CHINESE President Xi Jinping's recent crackdown on a number of corrupt executives, targeting mainly the so-called "petroleum gang", is being lauded by the official Chinese press as displaying a strong commitment to fight corruption.
Indeed, this is the largest shake-up of the petroleum sector in the last two decades, with four top executives of oil giant China National Petroleum Corporation and its subsidiary, PetroChina, being detained and more than 250 mid-level executives of the two firms summoned to help in the investigation.
In addition, all senior executives above the level of divisional head of both companies were asked to cancel their overseas travelling plans for the time being.
A former CNPC chairman, Mr Jiang Jiemin, was sacked from his position as head of the Cabinet-level commission that oversees state-owned firms.
The anti-corruption drive provides a most convenient pretext for shaking up the petroleum sector.
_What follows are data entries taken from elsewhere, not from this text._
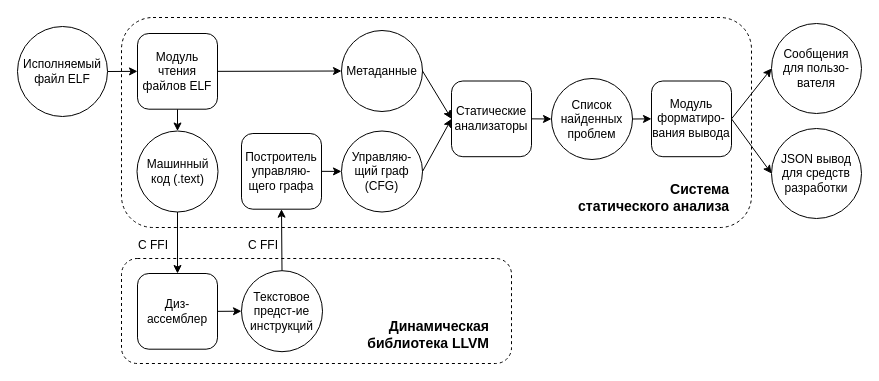
timlathy/itmo-bachelor-thesis keeps this draw.io diagram as diagrams/arch.drawio. Above is the earlier version. Source tidied: cells renumbered, new cells numbered last; positions are measured from the earlier drawing's top-left corner, leaving out a move shared by most shapes. Both pictures are drawn from the tidied source at 100%, with x=0, y=0 at pixel (17, 17).
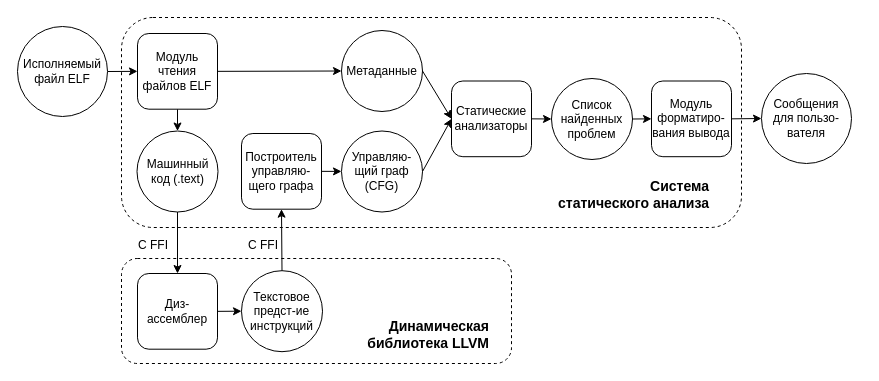
Above is the later version.

Unchanged cells that the change refers to:
```xml
<mxCell id="28" value="Модуль форматиро-вания вывода" style="rounded=1;whiteSpace=wrap;html=1;" parent="1" vertex="1">
  <mxGeometry x="634" y="63.5" width="80" height="75.7" as="geometry" />
</mxCell>
```

Change to the diagram source:
```diff
@@
     <mxCell id="2" style="rounded=1;whiteSpace=wrap;html=1;fillColor=none;dashed=1;" parent="1" vertex="1">
-      <mxGeometry x="104" width="630" height="210" as="geometry" />
+      <mxGeometry x="104" width="620" height="210" as="geometry" />
     </mxCell>
@@
-    <mxCell id="21" style="endArrow=classic;html=1;exitX=1;exitY=0.5;exitDx=0;exitDy=0;entryX=0;entryY=0.5;entryDx=0;entryDy=0;" parent="1" edge="1" source="28" target="25">
-      <mxGeometry relative="1" as="geometry" />
-    </mxCell>
@@
     <mxCell id="23" value="&lt;font style=&quot;font-size: 14px&quot;&gt;Система&lt;br&gt;статического анализа&lt;/font&gt;" style="text;html=1;strokeColor=none;fillColor=none;align=right;verticalAlign=middle;whiteSpace=wrap;rounded=0;dashed=1;fontStyle=1;" parent="1" vertex="1">
-      <mxGeometry x="544" y="166" width="170" height="28.8" as="geometry" />
+      <mxGeometry x="524" y="163" width="170" height="28.8" as="geometry" />
     </mxCell>
     <mxCell id="24" value="Сообщения&lt;br&gt;для пользо-вателя" style="ellipse;whiteSpace=wrap;html=1;" parent="1" vertex="1">
-      <mxGeometry x="754" y="6" width="90" height="90" as="geometry" />
+      <mxGeometry x="744" y="56" width="90" height="90" as="geometry" />
     </mxCell>
-    <mxCell id="25" value="JSON вывод для средств&lt;br&gt;разработки" style="ellipse;whiteSpace=wrap;html=1;" parent="1" vertex="1">
-      <mxGeometry x="754" y="111" width="90" height="90" as="geometry" />
-    </mxCell>
```
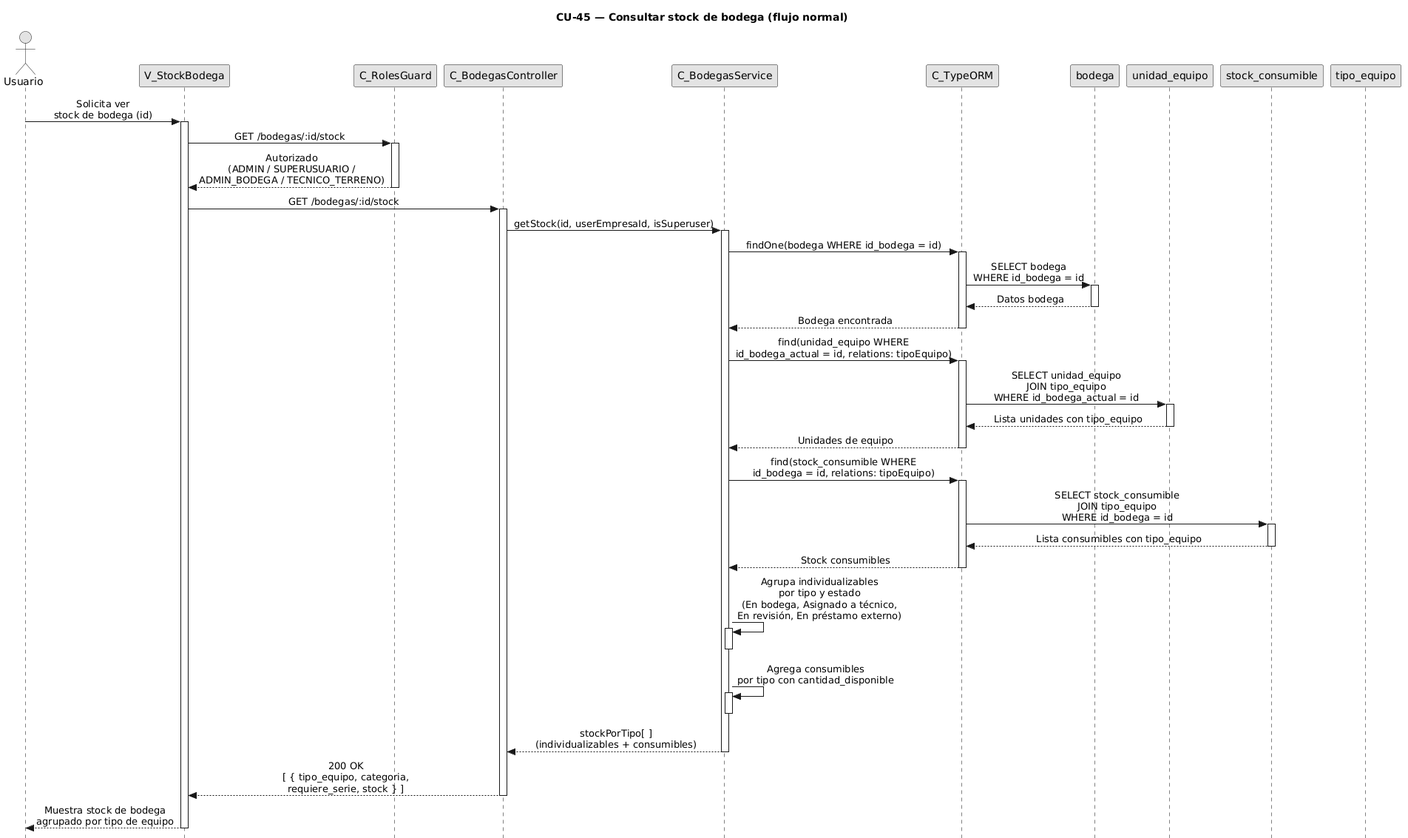
Earlier version of the PlantUML export diagramas/diagramas-secuencia/CU45/CU45-normal.png (FSM-Finet-y-Cable-Magico/Team_1-Inventario-y-Bodega). Source of this version:
```plantuml
@startuml
title CU-45 — Consultar stock de bodega (flujo normal)

skinparam style strictuml
skinparam monochrome true
skinparam shadowing false
skinparam sequenceMessageAlign center
skinparam sequence {
  MessageAlign center
  LifeLineBorderColor black
}
hide footbox

actor "Usuario" as user
participant "V_StockBodega" as view
participant "C_RolesGuard" as guard
participant "C_BodegasController" as ctrl
participant "C_BodegasService" as svc
participant "C_TypeORM" as orm
participant "bodega" as bent
participant "unidad_equipo" as uent
participant "stock_consumible" as scent
participant "tipo_equipo" as tent

user -> view : Solicita ver\nstock de bodega (id)
activate view

view -> guard : GET /bodegas/:id/stock
activate guard

guard --> view : Autorizado\n(ADMIN / SUPERUSUARIO /\nADMIN_BODEGA / TECNICO_TERRENO)
deactivate guard

view -> ctrl : GET /bodegas/:id/stock
activate ctrl

ctrl -> svc : getStock(id, userEmpresaId, isSuperuser)
activate svc

svc -> orm : findOne(bodega WHERE id_bodega = id)
activate orm

orm -> bent : SELECT bodega\nWHERE id_bodega = id
activate bent
bent --> orm : Datos bodega
deactivate bent

orm --> svc : Bodega encontrada
deactivate orm

svc -> orm : find(unidad_equipo WHERE\nid_bodega_actual = id, relations: tipoEquipo)
activate orm

orm -> uent : SELECT unidad_equipo\nJOIN tipo_equipo\nWHERE id_bodega_actual = id
activate uent
uent --> orm : Lista unidades con tipo_equipo
deactivate uent

orm --> svc : Unidades de equipo
deactivate orm

svc -> orm : find(stock_consumible WHERE\nid_bodega = id, relations: tipoEquipo)
activate orm

orm -> scent : SELECT stock_consumible\nJOIN tipo_equipo\nWHERE id_bodega = id
activate scent
scent --> orm : Lista consumibles con tipo_equipo
deactivate scent

orm --> svc : Stock consumibles
deactivate orm

svc -> svc : Agrupa individualizables\npor tipo y estado\n(En bodega, Asignado a técnico,\nEn revisión, En préstamo externo)
activate svc
deactivate svc

svc -> svc : Agrega consumibles\npor tipo con cantidad_disponible
activate svc
deactivate svc

svc --> ctrl : stockPorTipo[ ]\n(individualizables + consumibles)
deactivate svc

ctrl --> view : 200 OK\n[ { tipo_equipo, categoria,\nrequiere_serie, stock } ]
deactivate ctrl

view --> user : Muestra stock de bodega\nagrupado por tipo de equipo
deactivate view
@enduml
```
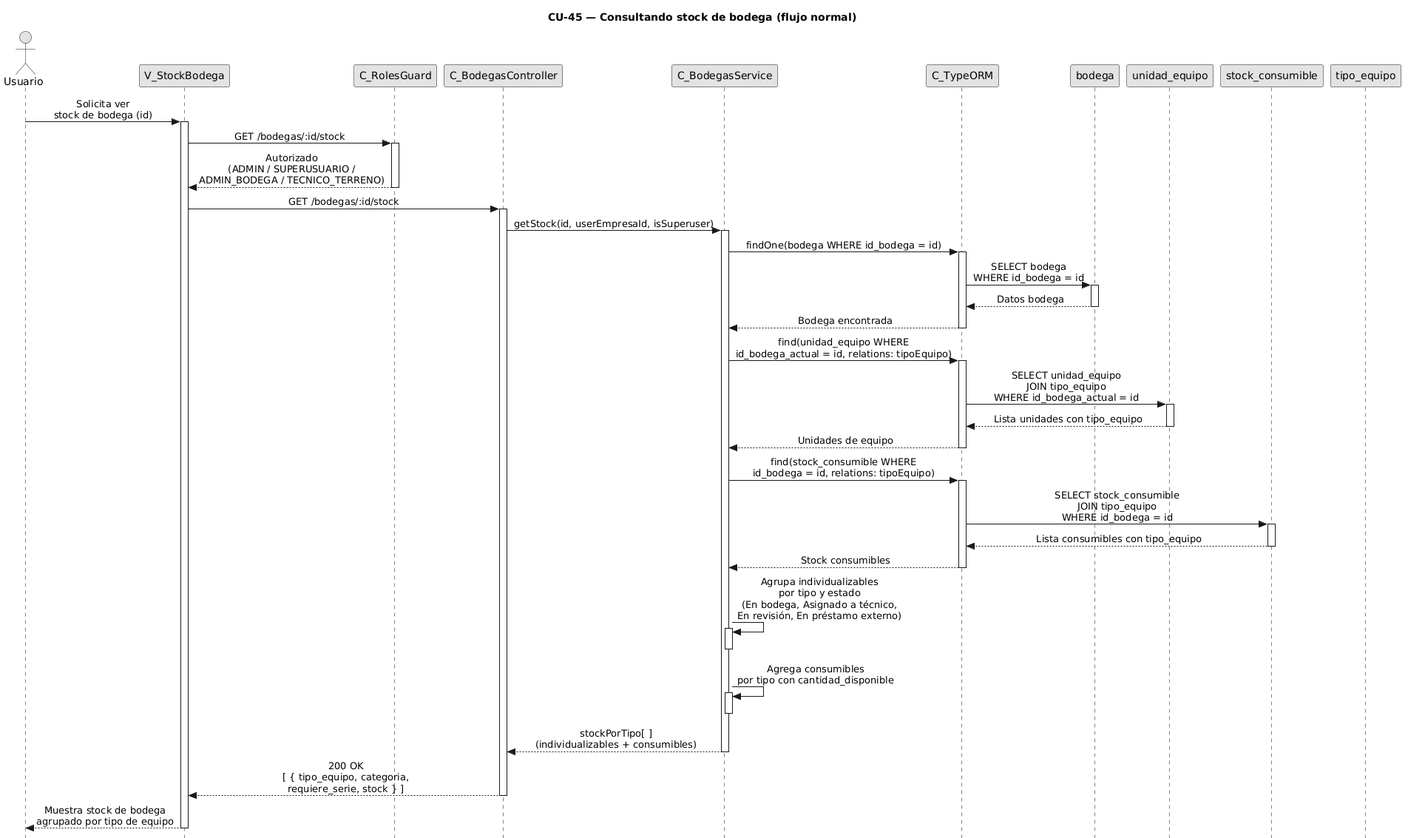
The same file after the commit.

Change to the diagram source:
```diff
@@ -1,5 +1,5 @@
-@startuml
-title CU-45 — Consultar stock de bodega (flujo normal)
+@startuml CU45-normal
+title CU-45 — Consultando stock de bodega (flujo normal)
 
 skinparam style strictuml
 skinparam monochrome true
@@ -86,4 +86,5 @@
 
 view --> user : Muestra stock de bodega\nagrupado por tipo de equipo
 deactivate view
+
 @enduml
```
But the real reason behind it is power consolidation by Mr Xi.
To consolidate power, the President needs to weed out the influences of former security czar Zhou Yongkang, whose power base included the petroleum sector.
Mr Xi has to purge Mr Zhou for his alleged collusion with former Chongqing boss Bo Xilai to dethrone him. This attempted coup came to light only when Bo's right-hand man, former Chongqing police chief Wang Lijun, defected to the US consulate in Chengdu in February last year.
During Bo's trial last month for graft, bribery and abuse of power, the close relationship between the two was again highlighted when Bo, in his defence, argued that the way he handled Wang's defection was based on a "six-point instruction from a senior leader". There is little doubt that the "senior leader" was Mr Zhou, then in charge of the internal security apparatus.
In addition, Mr Zhou had voted on March 7 last year against sacking Bo from his job after the defection scandal took place, according to a source.
Given the treacherousness of the duo's alleged plot calling into question the loyalty of the man who once controlled the country's internal security, Mr Xi's position cannot be secure unless he goes after Mr Zhou's linkages. Hence this campaign to tear down Mr Zhou's network, layer by layer, beginning with the police system, then his Sichuan province connections and now the petroleum sector.